The five sets of parents were all members of the Travelling community, the court was told, and they faced prosecution by Tusla, the Child and Family Agency, along with two others sets of parents who appeared in court.
Giving evidence in the case of one 14-year-old girl, Stuart Moloney, an inspector with Tusla, said she had been absent for 106 out of 142 days in the current school year, adding that the home-schooling form requested by the parents was never returned. The family travels around Ireland he said and wanted to keep the family unit together.
In another case where the parents did not appear in court, their 12-year-old daughter had missed 108 days out of 142 and the service was “completely unaware of where this child is”, the court was told. One to one support was being made available to children at the Rathkeale school at taxpayers expense but the parents were discounting this and ignoring it, Judge Mary Larking remarked, and at a time when parents were “clamouring” for SNAs.
A 12-year-old boy attending the national school had clocked up 100% absenteeism since the summons had issued in March, Mr Moloney told the court. And in the months before that, he had attended on just one of 29 days. “His mother says he won’t go to school for her,” Mr Moloney said, adding that there didn’t appear to be any sanctions imposed on the child as a result. When he had visited the home during school hours, the boy was watching TV. A bench warrant was issued.
A bench warrant was also issued against the parents of a 13 year old girl who had clocked up 90 absences out of 142 school days. The family was not, at present, in Rathkeale, Mr Moloney said.
Another 14 year old girl was absent for 95 days out of 142, the court heard. At one stage, she had been living with her adult sister in Rathkeale while her parents were away. “She is a super student according to the school, very interes in home economics, ICT and art,” prosecuting solicitor for Tusla Mr O’Donovan told the judge who issued a bench warrant against the parents.
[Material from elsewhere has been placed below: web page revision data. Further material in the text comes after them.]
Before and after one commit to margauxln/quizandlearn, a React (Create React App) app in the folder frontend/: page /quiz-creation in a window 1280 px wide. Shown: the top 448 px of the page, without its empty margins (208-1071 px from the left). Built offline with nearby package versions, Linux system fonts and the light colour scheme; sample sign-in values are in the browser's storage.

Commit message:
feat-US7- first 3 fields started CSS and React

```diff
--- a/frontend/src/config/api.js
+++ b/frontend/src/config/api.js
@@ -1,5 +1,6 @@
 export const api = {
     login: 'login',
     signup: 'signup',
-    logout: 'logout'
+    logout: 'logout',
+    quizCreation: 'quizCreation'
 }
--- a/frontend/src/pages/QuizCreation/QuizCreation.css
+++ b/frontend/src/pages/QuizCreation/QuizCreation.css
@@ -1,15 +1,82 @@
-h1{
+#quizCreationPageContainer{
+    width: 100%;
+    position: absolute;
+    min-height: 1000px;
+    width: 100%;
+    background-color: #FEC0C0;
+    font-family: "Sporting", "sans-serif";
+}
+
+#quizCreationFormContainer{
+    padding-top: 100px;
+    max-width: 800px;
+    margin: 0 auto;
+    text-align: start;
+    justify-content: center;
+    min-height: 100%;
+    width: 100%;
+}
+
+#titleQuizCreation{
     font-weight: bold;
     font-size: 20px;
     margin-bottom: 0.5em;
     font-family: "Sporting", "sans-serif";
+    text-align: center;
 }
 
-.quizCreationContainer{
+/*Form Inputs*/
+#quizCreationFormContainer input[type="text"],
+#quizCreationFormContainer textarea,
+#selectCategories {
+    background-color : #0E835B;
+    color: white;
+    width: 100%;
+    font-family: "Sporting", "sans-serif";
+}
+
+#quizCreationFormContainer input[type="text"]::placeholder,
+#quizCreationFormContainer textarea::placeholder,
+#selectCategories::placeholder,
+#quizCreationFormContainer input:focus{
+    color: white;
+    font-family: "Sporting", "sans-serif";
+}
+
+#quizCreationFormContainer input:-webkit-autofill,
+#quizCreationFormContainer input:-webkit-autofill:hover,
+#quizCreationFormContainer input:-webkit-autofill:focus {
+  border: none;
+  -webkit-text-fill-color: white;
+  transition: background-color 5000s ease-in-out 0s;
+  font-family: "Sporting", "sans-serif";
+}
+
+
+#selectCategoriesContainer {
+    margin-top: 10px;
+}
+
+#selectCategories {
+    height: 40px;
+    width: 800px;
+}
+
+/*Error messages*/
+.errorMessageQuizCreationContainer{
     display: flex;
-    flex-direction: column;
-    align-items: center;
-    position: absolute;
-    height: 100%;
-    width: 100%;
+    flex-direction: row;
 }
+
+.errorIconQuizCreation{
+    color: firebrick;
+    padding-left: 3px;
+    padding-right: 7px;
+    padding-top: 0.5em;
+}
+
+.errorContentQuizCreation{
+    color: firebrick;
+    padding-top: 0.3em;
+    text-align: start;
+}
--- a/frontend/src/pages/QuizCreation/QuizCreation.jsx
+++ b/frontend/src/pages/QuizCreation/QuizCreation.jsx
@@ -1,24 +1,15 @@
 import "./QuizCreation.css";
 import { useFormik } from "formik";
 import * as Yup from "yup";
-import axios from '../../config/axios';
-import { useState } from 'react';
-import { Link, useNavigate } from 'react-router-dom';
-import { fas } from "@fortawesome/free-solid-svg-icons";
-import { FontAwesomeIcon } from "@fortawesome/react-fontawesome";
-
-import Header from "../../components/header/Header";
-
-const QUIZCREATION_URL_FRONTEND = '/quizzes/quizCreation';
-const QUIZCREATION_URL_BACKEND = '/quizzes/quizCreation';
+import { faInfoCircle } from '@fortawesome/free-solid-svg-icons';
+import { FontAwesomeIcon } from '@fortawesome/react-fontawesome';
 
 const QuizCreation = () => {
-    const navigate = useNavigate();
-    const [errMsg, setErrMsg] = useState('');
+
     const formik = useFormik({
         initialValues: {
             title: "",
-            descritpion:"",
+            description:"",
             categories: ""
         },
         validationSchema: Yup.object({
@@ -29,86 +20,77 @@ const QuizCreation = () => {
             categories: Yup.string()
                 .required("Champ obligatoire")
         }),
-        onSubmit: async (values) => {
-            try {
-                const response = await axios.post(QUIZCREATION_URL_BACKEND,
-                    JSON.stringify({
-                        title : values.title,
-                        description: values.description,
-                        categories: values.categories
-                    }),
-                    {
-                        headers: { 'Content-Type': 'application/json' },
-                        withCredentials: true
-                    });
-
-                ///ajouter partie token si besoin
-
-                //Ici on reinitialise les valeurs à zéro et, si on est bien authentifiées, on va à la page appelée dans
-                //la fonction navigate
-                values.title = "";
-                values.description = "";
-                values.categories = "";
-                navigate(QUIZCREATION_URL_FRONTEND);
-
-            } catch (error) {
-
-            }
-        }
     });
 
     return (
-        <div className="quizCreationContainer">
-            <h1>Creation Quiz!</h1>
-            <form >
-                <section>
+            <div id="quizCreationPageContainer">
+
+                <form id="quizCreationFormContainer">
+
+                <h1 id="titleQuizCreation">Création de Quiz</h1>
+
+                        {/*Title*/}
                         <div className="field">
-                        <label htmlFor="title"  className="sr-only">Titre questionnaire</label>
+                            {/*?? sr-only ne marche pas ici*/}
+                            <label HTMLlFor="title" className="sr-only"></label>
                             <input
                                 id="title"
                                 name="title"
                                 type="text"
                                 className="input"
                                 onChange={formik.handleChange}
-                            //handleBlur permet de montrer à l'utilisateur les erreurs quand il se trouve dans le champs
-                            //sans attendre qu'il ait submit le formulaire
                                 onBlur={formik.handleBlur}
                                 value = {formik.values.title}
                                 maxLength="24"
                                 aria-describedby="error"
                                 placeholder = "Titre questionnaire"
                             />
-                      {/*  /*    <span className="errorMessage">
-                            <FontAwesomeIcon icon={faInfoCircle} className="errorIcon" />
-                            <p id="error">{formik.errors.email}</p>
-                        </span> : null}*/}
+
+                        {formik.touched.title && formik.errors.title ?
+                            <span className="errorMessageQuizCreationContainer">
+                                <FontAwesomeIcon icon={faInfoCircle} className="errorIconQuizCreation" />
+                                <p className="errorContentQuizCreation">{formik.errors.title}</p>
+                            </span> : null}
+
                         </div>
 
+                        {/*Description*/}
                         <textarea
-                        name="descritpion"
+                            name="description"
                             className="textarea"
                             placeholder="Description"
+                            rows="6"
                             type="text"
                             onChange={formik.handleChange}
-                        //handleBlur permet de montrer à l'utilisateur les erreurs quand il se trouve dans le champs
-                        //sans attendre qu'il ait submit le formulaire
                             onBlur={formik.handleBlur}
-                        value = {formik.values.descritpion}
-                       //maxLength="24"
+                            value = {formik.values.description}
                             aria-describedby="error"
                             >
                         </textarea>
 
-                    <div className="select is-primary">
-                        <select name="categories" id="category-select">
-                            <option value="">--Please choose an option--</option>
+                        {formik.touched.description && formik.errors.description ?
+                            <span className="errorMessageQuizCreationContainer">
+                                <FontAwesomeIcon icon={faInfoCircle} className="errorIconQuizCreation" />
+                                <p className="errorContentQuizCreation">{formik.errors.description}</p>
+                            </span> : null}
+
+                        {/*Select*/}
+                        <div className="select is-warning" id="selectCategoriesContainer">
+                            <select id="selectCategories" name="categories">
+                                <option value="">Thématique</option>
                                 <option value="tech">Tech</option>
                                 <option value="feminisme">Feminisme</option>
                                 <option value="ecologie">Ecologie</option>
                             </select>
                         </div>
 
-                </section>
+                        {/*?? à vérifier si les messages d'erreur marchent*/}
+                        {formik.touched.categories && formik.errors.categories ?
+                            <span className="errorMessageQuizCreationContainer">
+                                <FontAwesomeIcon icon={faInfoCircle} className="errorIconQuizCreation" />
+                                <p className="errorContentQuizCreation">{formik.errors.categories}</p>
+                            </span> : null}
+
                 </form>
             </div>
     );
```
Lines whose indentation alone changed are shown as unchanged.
In another case, where the parents were in court, Mr Moloney explained that a boy aged 13 years and nine months was attending the local secondary school but in the current school year had been missing for 98 days out of a possible 142.
He didn’t return to school after Easter, Mr Moloney explained, and the explanation given was the family was attending a wedding. The boy had asthma and thirteen medical certs had been handed in to the school. Arrangements for one to one support had been made for him but he had made very little progress at school because of his very poor attendance, the court heard.
Adjourning the case to September, Judge Mary Larkin said: “It is extremely serious. The education and welfare of a child is at risk if they are not getting schooling.”
And she reminded the court that care orders had been made in other cases where children weren’t attending school. “There is no reason they won’t consider it in this case as well,” she said.
In another case, where the parents were present, the court heard that their 13-year-old girl was in first year but hadn’t attended school during December due to weddings.
There were 76 school days unaccounted for out of 142 and only 10 to 20 of these were covered by medical certs for the girl’s recurring ear infections.
Solicitor Enda O’Connor said the girl’s parents were “very anxious” she would complete her education but Judge Larkin saidl “I tried the earache trick quite a lot with my own parents.” But while she was hopeful there would be improvement, she warned that if the parents were going to continue relying on medical certs, she would want the doctor brought to court to give evidence and his diary examined. “I don’t want medical certs rolled out,” she said.
All the cases return to court in September.